consequences will be even more severe.
5. The more the world warms, the greater the changes in the climate system become. This
includes more frequent and intense hot extremes, marine heatwaves, heavy precipitation,
agricultural and ecological droughts in some regions, the proportion of intense tropical
cyclones, and reductions in Arctic sea ice, snow cover and permafrost.
6. Continued global warming will further intensify the global water cycle, making it more
variable, and changing monsoon precipitation and the severity of wet and dry events.
7. As carbon dioxide emissions rise, the ocean and land will be less effective at absorbing
and slowing the accumulation of carbon dioxide in the atmosphere.
8. With further global warming, every region will increasingly experience changes in
the drivers of climatic impacts. Drivers will be more widespread at 2 degrees Celsius
compared to 1.5 degrees Celsius, and even more so at higher levels of warming.
9. Ice sheet collapse, abrupt ocean circulation changes and warming beyond current
projections are less likely outcomes but cannot be ruled out.
10. Limiting human-induced global warming requires limiting cumulative carbon dioxide
emissions, reaching at least net zero.
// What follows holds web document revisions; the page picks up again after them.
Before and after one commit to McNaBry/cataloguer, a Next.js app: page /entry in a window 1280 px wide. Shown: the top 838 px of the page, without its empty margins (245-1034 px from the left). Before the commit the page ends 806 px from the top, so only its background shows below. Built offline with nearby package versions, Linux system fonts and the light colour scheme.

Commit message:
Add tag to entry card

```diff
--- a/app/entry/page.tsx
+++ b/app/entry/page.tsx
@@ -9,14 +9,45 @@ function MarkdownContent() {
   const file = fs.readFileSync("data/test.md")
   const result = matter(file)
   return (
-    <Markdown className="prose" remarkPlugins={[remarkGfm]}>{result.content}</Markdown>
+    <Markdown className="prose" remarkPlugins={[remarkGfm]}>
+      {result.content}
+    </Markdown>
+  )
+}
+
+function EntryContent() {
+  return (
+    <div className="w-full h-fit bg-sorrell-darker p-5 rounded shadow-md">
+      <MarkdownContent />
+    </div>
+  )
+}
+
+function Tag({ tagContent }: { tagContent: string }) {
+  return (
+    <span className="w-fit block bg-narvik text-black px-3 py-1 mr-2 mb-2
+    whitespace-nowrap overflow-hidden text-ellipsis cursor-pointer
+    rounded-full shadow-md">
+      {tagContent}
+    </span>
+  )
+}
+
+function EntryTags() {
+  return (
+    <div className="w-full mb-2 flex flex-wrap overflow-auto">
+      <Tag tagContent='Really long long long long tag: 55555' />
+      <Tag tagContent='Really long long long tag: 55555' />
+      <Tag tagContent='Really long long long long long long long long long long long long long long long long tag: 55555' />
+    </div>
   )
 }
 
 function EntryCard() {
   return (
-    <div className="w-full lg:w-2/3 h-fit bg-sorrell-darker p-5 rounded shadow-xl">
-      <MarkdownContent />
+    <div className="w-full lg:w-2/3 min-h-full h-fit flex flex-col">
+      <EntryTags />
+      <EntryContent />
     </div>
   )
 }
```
Strong reductions in other greenhouse gas
emissions such as methane would also be required.
11. Achieving low or very low greenhouse gas emissions would lead within years to
discernible effects on greenhouse gas and aerosol concentrations and air quality.
Discernible differences in global surface temperature would emerge in around 20 years.
Source: Based on findings and projections from the IPCC’s Climate Change 2021: The Physical Science.